Education in prisons is essential in reducing recidivism and breaking the cycle of poverty and crime.
Up until now educational services have been provided in NSW gaols by highly qualified, experienced publicly-employed teachers. In a shock move, the NSW Baird Government has dismissed the teaching workforce with a plan to have clerks, who will not necessarily be required to have any teaching qualifications, take over the teaching of inmates.
"It is an absolute insult to the teaching profession and an appalling attack on the rights of inmates that the State Government has dismissed the teaching workforce from corrective services and plan to downgrade educational services," Federation President Maurie Mulheron said yesterday.
"Mike Baird is a fanatic when it comes to privatisation and attacking the public service," he told the union meeting of Corrective Services teachers held in Sydney.
Only 20 teaching positions will remain within the department— 138 teaching positions are set to be scrapped.
The 158 current teachers will be able to apply for 67 new clerical positions, to assess inmate education needs and source training or "source and manage the delivery of education and vocational education programs".
But, the positions will not require a teaching qualification.
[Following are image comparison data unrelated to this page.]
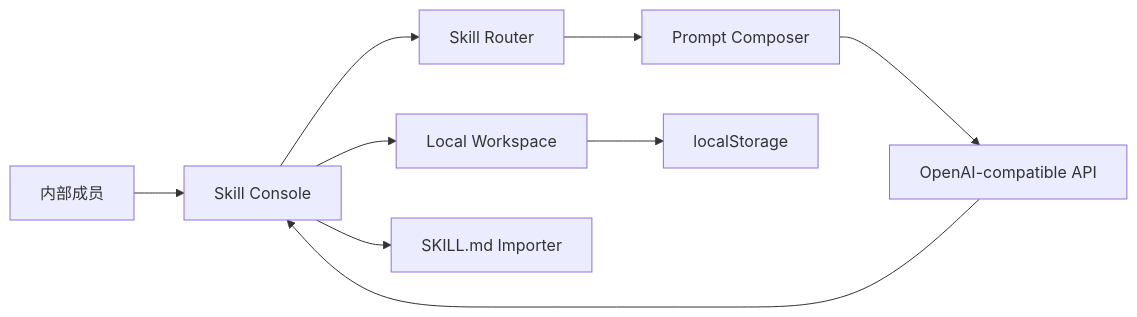
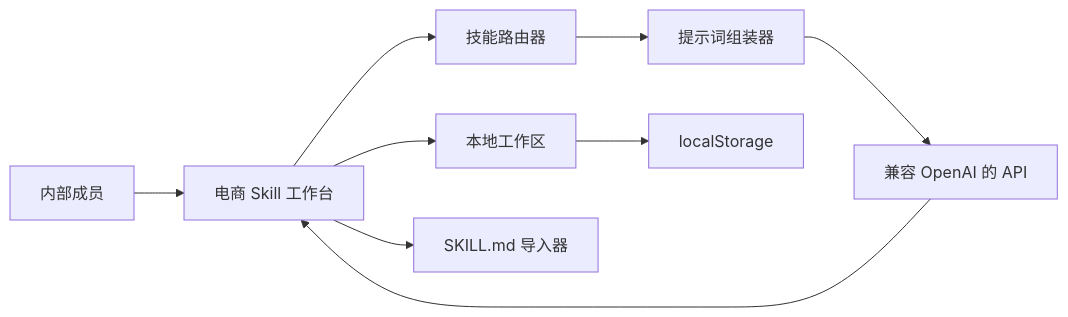
The diagram in docs/project-plan.md (goog205118-art/amz-walm-skill), drawn with Mermaid before and after one commit. The commit also changed other lines of this file and 7 other files, not shown here.

Commit message:
Localize skill console

````diff
--- a/docs/project-plan.md
+++ b/docs/project-plan.md
@@ -73,11 +73,11 @@
 ```mermaid
 flowchart LR
-  U["内部成员"] --> UI["Skill Console"]
-  UI --> R["Skill Router"]
-  UI --> S["Local Workspace"]
-  R --> P["Prompt Composer"]
-  P --> API["OpenAI-compatible API"]
+  U["内部成员"] --> UI["电商 Skill 工作台"]
+  UI --> R["技能路由器"]
+  UI --> S["本地工作区"]
+  R --> P["提示词组装器"]
+  P --> API["兼容 OpenAI 的 API"]
   API --> UI
   S --> LS["localStorage"]
-  UI --> IMP["SKILL.md Importer"]
+  UI --> IMP["SKILL.md 导入器"]
 ```
````
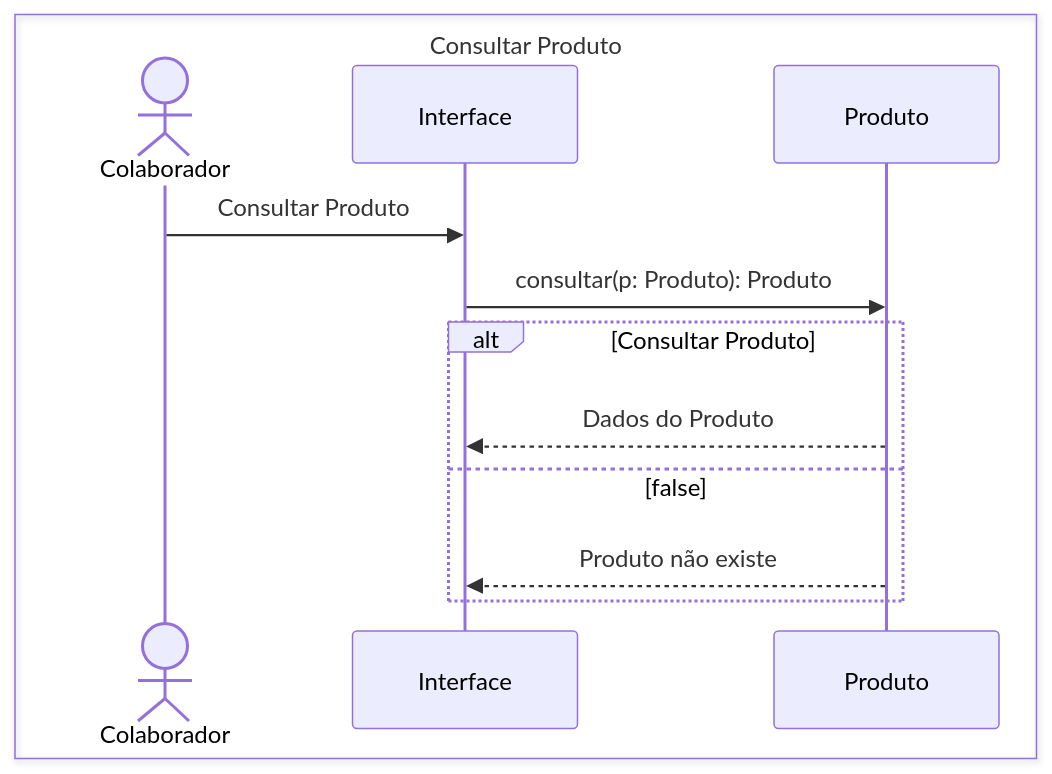
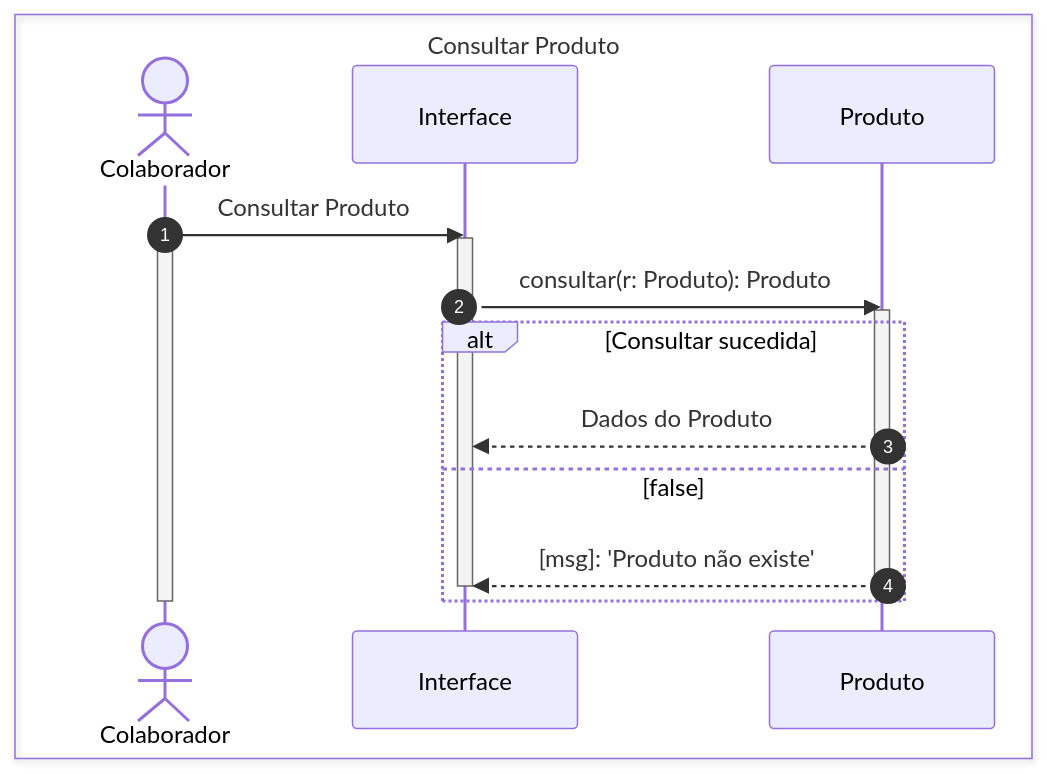
One commit to anderson-gpc/colab changed the first of 4 diagrams in DS_Manter_Produto.md. Above: the diagram before and after it, drawn with Mermaid. The commit also changed other lines of this file, not shown here.

````diff
--- a/DS_Manter_Produto.md
+++ b/DS_Manter_Produto.md
@@ -1,17 +2,24 @@
 ```mermaid
 sequenceDiagram
+    autonumber
     box Consultar Produto
         actor Colaborador
         participant Interface
         participant Produto
     end
 
     Colaborador->>Interface: Consultar Produto
-    Interface->>Produto: consultar(p: Produto): Produto
-   
-    alt Consultar Produto
+    activate Colaborador
+    activate Interface
+    Interface->>Produto: consultar(r: Produto): Produto
+    activate Produto
+
+    alt Consultar sucedida
         Produto-->>Interface: Dados do Produto
     else false
-        Produto-->>Interface: Produto não existe
+        Produto-->>Interface: [msg]: 'Produto não existe'
+        deactivate Produto
+        deactivate Interface
     end
+    deactivate Colaborador
 ```
````
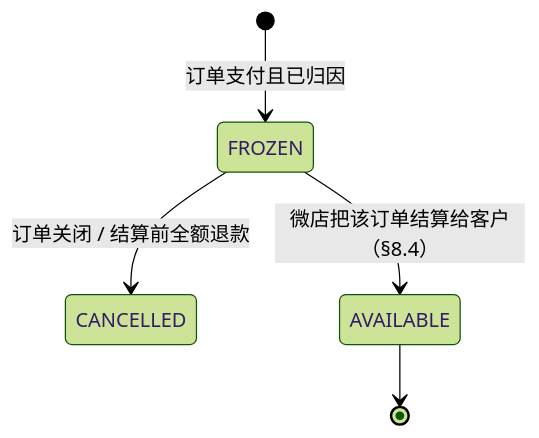
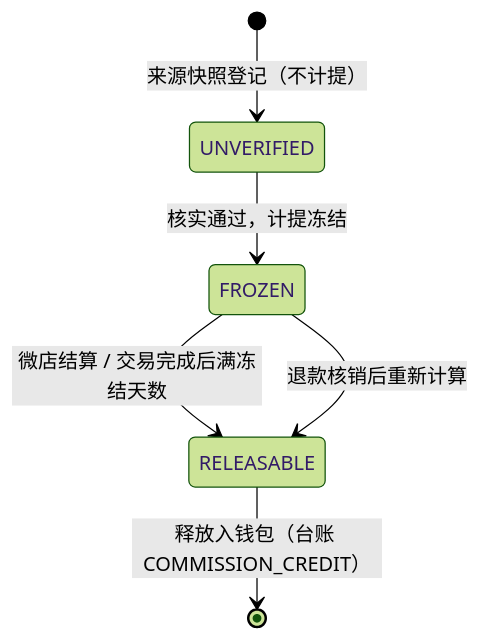
The fifth of 6 diagrams in docs/03-设计/系统详细设计说明书.md (ksws00684315/t-crm), drawn with Mermaid (forest theme) before and after one commit. The commit also changed other lines of this file and 2 other files, not shown here.

Commit message:
docs(commission): 任务 61 佣金结算与提现接口契约 (ADR-032)

````diff
--- a/docs/03-设计/系统详细设计说明书.md
+++ b/docs/03-设计/系统详细设计说明书.md
@@ -609,7 +614,8 @@
 ```mermaid
 stateDiagram-v2
-  [*] --> FROZEN: 订单支付且已归因
-  FROZEN --> CANCELLED: 订单关闭 / 结算前全额退款
-  FROZEN --> AVAILABLE: 微店把该订单结算给客户（§8.4）
-  AVAILABLE --> [*]
+  [*] --> UNVERIFIED: 来源快照登记（不计提）
+  UNVERIFIED --> FROZEN: 核实通过，计提冻结
+  FROZEN --> RELEASABLE: 微店结算 / 交易完成后满冻结天数
+  RELEASABLE --> [*]: 释放入钱包（台账 COMMISSION_CREDIT）
+  FROZEN --> RELEASABLE: 退款核销后重新计算
 ```
````
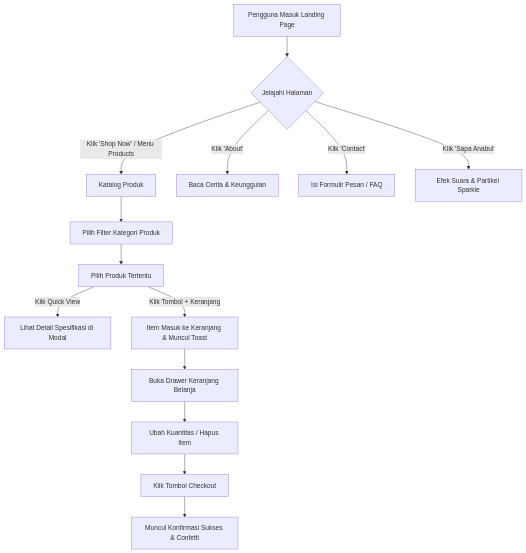
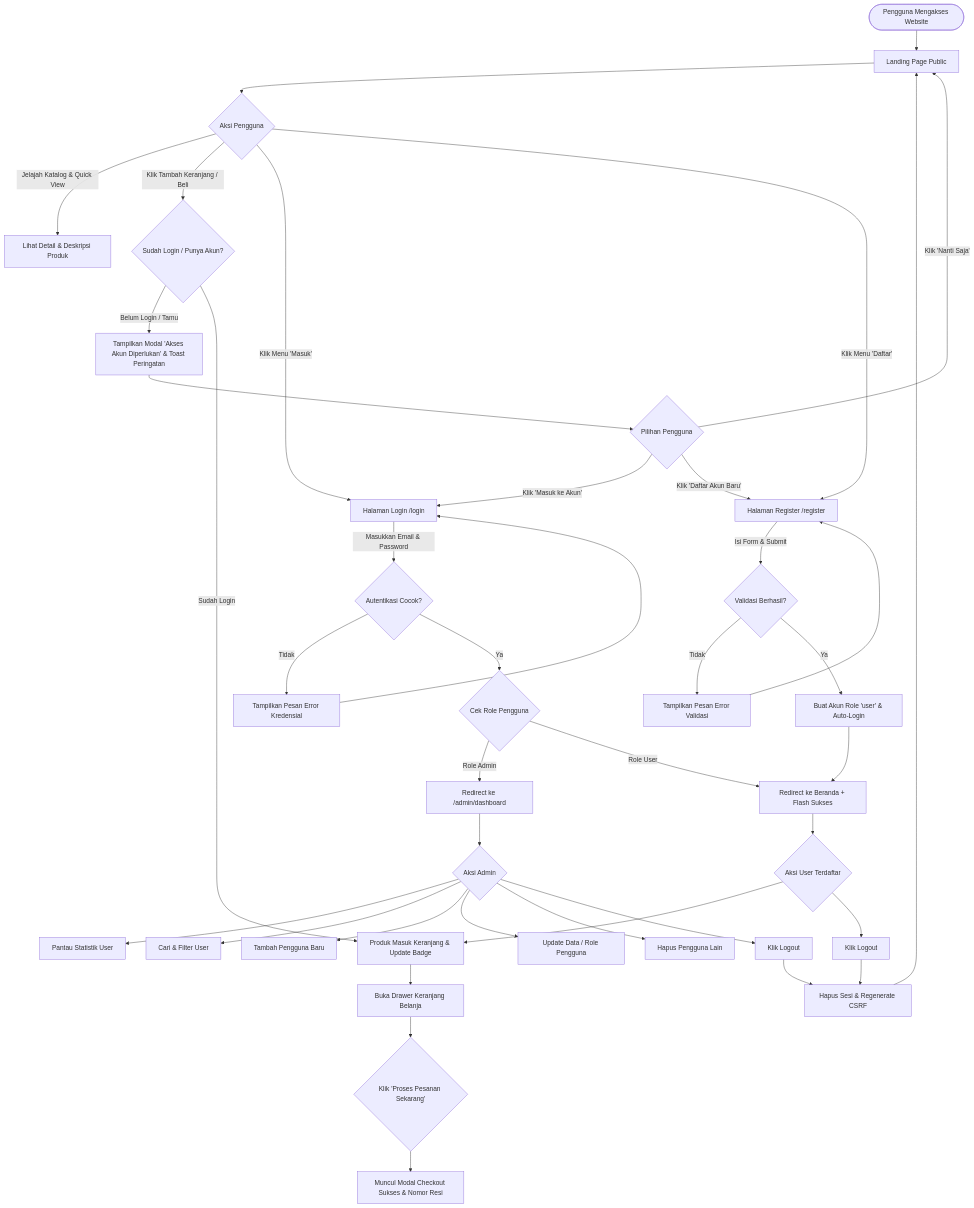
Before and after one commit to mikakaja584-web/Petshop: the diagram in PRD.md, drawn with Mermaid. The commit also changed other lines of this file and 8 other files, not shown here.

Commit message:
update guest cart & purchase restriction

````diff
--- a/PRD.md
+++ b/PRD.md
@@ -213,20 +228,53 @@
 ```mermaid
 graph TD
-    A[Pengguna Masuk Landing Page] --> B{Jelajahi Halaman}
+    Start([Pengguna Mengakses Website]) --> Landing[Landing Page Public]
     
-    B -->|Klik 'Shop Now' / Menu Products| C[Katalog Produk]
-    B -->|Klik 'About'| D[Baca Cerita & Keunggulan]
-    B -->|Klik 'Contact'| E[Isi Formulir Pesan / FAQ]
-    B -->|Klik 'Sapa Anabul'| F[Efek Suara & Partikel Sparkle]
+    Landing --> ActionChoice{Aksi Pengguna}
     
-    C --> G[Pilih Filter Kategori Produk]
-    G --> H[Pilih Produk Tertentu]
+    ActionChoice -->|Jelajah Katalog & Quick View| ViewCatalog[Lihat Detail & Deskripsi Produk]
+    ActionChoice -->|Klik Tambah Keranjang / Beli| CheckGuestAuth{Sudah Login / Punya Akun?}
     
-    H -->|Klik Quick View| I[Lihat Detail Spesifikasi di Modal]
-    H -->|Klik Tombol + Keranjang| J[Item Masuk ke Keranjang & Muncul Toast]
+    CheckGuestAuth -->|Belum Login / Tamu| ShowAuthModal[Tampilkan Modal 'Akses Akun Diperlukan' & Toast Peringatan]
+    ShowAuthModal --> ModalChoice{Pilihan Pengguna}
+    ModalChoice -->|Klik 'Masuk ke Akun'| LoginPage[Halaman Login /login]
+    ModalChoice -->|Klik 'Daftar Akun Baru'| RegisterPage[Halaman Register /register]
+    ModalChoice -->|Klik 'Nanti Saja'| Landing
     
-    J --> K[Buka Drawer Keranjang Belanja]
-    K --> L[Ubah Kuantitas / Hapus Item]
-    L --> M[Klik Tombol Checkout]
-    M --> N[Muncul Konfirmasi Sukses & Confetti]
+    CheckGuestAuth -->|Sudah Login| AddToCartSuccess[Produk Masuk Keranjang & Update Badge]
+    AddToCartSuccess --> OpenCartDrawer[Buka Drawer Keranjang Belanja]
+    OpenCartDrawer --> CheckoutAction{Klik 'Proses Pesanan Sekarang'}
+    CheckoutAction --> ProcessSuccess[Muncul Modal Checkout Sukses & Nomor Resi]
+    
+    ActionChoice -->|Klik Menu 'Masuk'| LoginPage
+    ActionChoice -->|Klik Menu 'Daftar'| RegisterPage
+    
+    RegisterPage -->|Isi Form & Submit| ValidateRegister{Validasi Berhasil?}
+    ValidateRegister -->|Tidak| RegisterErrors[Tampilkan Pesan Error Validasi]
+    RegisterErrors --> RegisterPage
+    ValidateRegister -->|Ya| CreateUser[Buat Akun Role 'user' & Auto-Login]
+    CreateUser --> RedirectHome[Redirect ke Beranda + Flash Sukses]
+    
+    LoginPage -->|Masukkan Email & Password| ValidateLogin{Autentikasi Cocok?}
+    ValidateLogin -->|Tidak| LoginError[Tampilkan Pesan Error Kredensial]
+    LoginError --> LoginPage
+    ValidateLogin -->|Ya| CheckRole{Cek Role Pengguna}
+    
+    CheckRole -->|Role Admin| AdminDash[Redirect ke /admin/dashboard]
+    CheckRole -->|Role User| RedirectHome
+    
+    AdminDash --> AdminActions{Aksi Admin}
+    AdminActions --> ViewStats[Pantau Statistik User]
+    AdminActions --> SearchFilter[Cari & Filter User]
+    AdminActions --> CreateAdminUser[Tambah Pengguna Baru]
+    AdminActions --> EditAdminUser[Update Data / Role Pengguna]
+    AdminActions --> DeleteAdminUser[Hapus Pengguna Lain]
+    AdminActions --> LogoutAdmin[Klik Logout]
+    
+    RedirectHome --> UserActions{Aksi User Terdaftar}
+    UserActions --> AddToCartSuccess
+    UserActions --> LogoutUser[Klik Logout]
+    
+    LogoutAdmin --> EndSession[Hapus Sesi & Regenerate CSRF]
+    LogoutUser --> EndSession
+    EndSession --> Landing
 ```
````
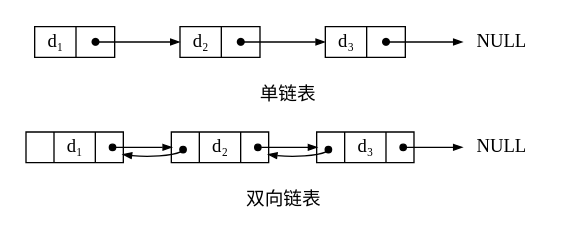
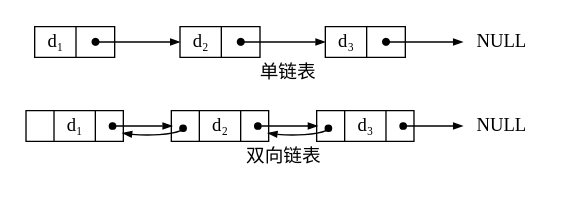
Before and after one commit to Trezedo/trezedo.github.io: the second of 7 diagrams in docs/notes/data-structure/linear-list/singly-linked-list.md, drawn with Graphviz. The commit also changed other lines of this file and 15 other files, not shown here.

````diff
--- a/docs/notes/data-structure/linear-list/singly-linked-list.md
+++ b/docs/notes/data-structure/linear-list/singly-linked-list.md
@@ -104,54 +104,52 @@
 ```dot
 digraph "链表示意图" {
     rankdir = "LR";
 
     margin = 0;
 
     subgraph cluster_doubly {
-        label="\n双向链表"
+        label="双向链表"
         labelloc="b"
         peripheries = 0;
         node [shape = record; height = 0.3;];
 
         // ₀₁₂₃₄₅₆₇₈₉₊₋₌₍₎ₐₑₒₓₔ ₕ ₖ ₗ ₘ ₙ ₚ ₛ ₜ ⁰¹²³⁴⁵⁶⁷⁸⁹⁺⁻⁼⁽⁾ⁿº˙
         d1 [label = "{<prev> | <data> d₁| <next>}";];
         d2 [label = "{<prev> | <data> d₂ | <next>}";];
         d3 [label = "{<prev> | <data> d₃ | <next>}";];
 
         null2 [label = "NULL";shape=plaintext];
 
         edge [tailclip = false;arrowtail=dot;dir=both arrowsize = 0.6;];
 
         d1:next:c -> d2:prev:c;
         d2:next:c -> d3:prev:c;
         d3:next:c -> null2;
 
         // 多画一条看不见的线
         d2:prev:c -> d1:next:c;
         d2:prev:c -> d1:next [style=invis];
 
         // d3:prev:c -> d2:next:se;
         d3:prev:c -> d2:next:c;
         d3:prev:c -> d2:next [style=invis];
     }
 
     subgraph cluster_singly {
-        label="\n单链表\n\n"
+        label="单链表\n\n"
         labelloc="b"
         peripheries = 0;
         node [shape = record; height = 0.3;];
-
-        // ₀₁₂₃₄₅₆₇₈₉₊₋₌₍₎ₐₑₒₓₔ ₕ ₖ ₗ ₘ ₙ ₚ ₛ ₜ ⁰¹²³⁴⁵⁶⁷⁸⁹⁺⁻⁼⁽⁾ⁿº˙
         node1 [label = "{<data> d₁| <next> &#9679;}";];
         node2 [label = "{<data> d₂ | <next> &#9679;}";];
         node3 [label = "{<data> d₃ | <next> &#9679;}";];
 
         null1 [label = "NULL";shape=plaintext];
 
         edge [tailclip = false; arrowsize = 0.6;];
         node1:next:c -> node2:data;
         node2:next:c -> node3:data;
         node3:next:c-> null1;
     }
 }
 ```
````
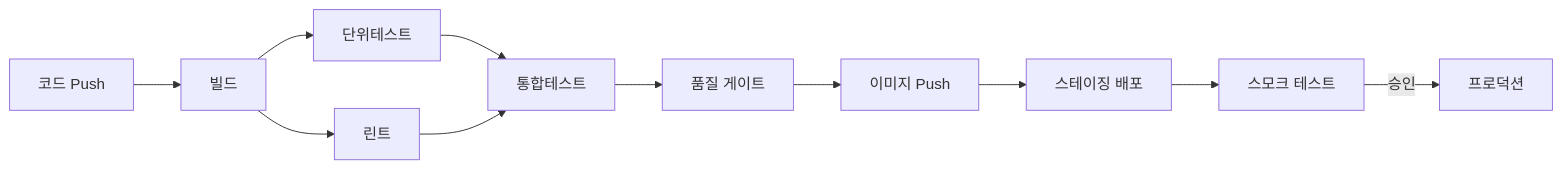
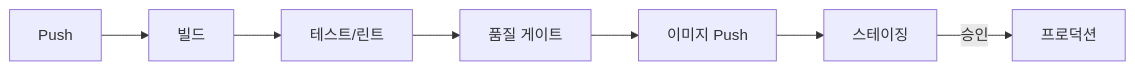
One commit to yjkim2015/yjkim2015.github.io changed the fourth of 4 diagrams in _posts/cicd/2026-05-01-cicd.md. Above: the diagram before and after it, drawn with Mermaid. The commit also changed other lines of this file and 155 other files, not shown here.

First line of the commit message:
Mermaid 전면 수정: subgraph 제거, participant/노드/줄수 축소 (342블록)

````diff
--- a/_posts/cicd/2026-05-01-cicd.md
+++ b/_posts/cicd/2026-05-01-cicd.md
@@ -447,11 +443,9 @@
 ```mermaid
 graph LR
-    PUSH["코드 Push"] --> BUILD["빌드"]
-    BUILD --> UNIT["단위테스트"] & LINT["린트"]
-    UNIT & LINT --> INT["통합테스트"]
-    INT --> SONAR["품질 게이트"]
+    PUSH["Push"] --> BUILD["빌드"]
+    BUILD --> TEST["테스트/린트"]
+    TEST --> SONAR["품질 게이트"]
     SONAR --> DOCKER["이미지 Push"]
-    DOCKER --> STAGING["스테이징 배포"]
-    STAGING --> SMOKE["스모크 테스트"]
-    SMOKE -->|"승인"| PROD["프로덕션"]
+    DOCKER --> STAGING["스테이징"]
+    STAGING -->|"승인"| PROD["프로덕션"]
 ```
````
Training— as opposed to the educating of inmates— will be provided by an external provider, for which there is no guarantee that educators will be required to be qualified teachers.
Mr Mulheron said of the plan to privatise gaol education services, "This is an extremely ideological attack on public provision. This has nothing to do with improving corrective services or educational services to support the most vulnerable people in our community. It's all about shifting public dollars to private for-profit providers. This Government has learned nothing from the behaviour of shoddy private providers operating in the VET sector."
The Baird Government has already gutted TAFE funding, meanwhile sending the dollars in the direction of private vocational education and training providers. It has also— unsuccessfully— sought to introduce a new position called 'trainer' (paid much less than a teacher and requiring lesser qualifications) into the TAFE enterprise agreement.
Mr Mulheron said the union would fight the campaign in terms of social justice and getting the best conditions for members.
Federation is seeking an urgent meeting with the Premier and has already met with Opposition leader Luke Foley, shadow spokesperson Guy Zangari and the Greens justice spokesperson MLC David Shoebridge.
Mr Mulheron said community support would be sought to lobby MPs on the issue.
Members are asked to send an email to Corrective Services Minister David Elliott, asking him to maintain public education in the prison system. Unions NSW have passed a resolution encouraging affiliates to complete and distribute the email.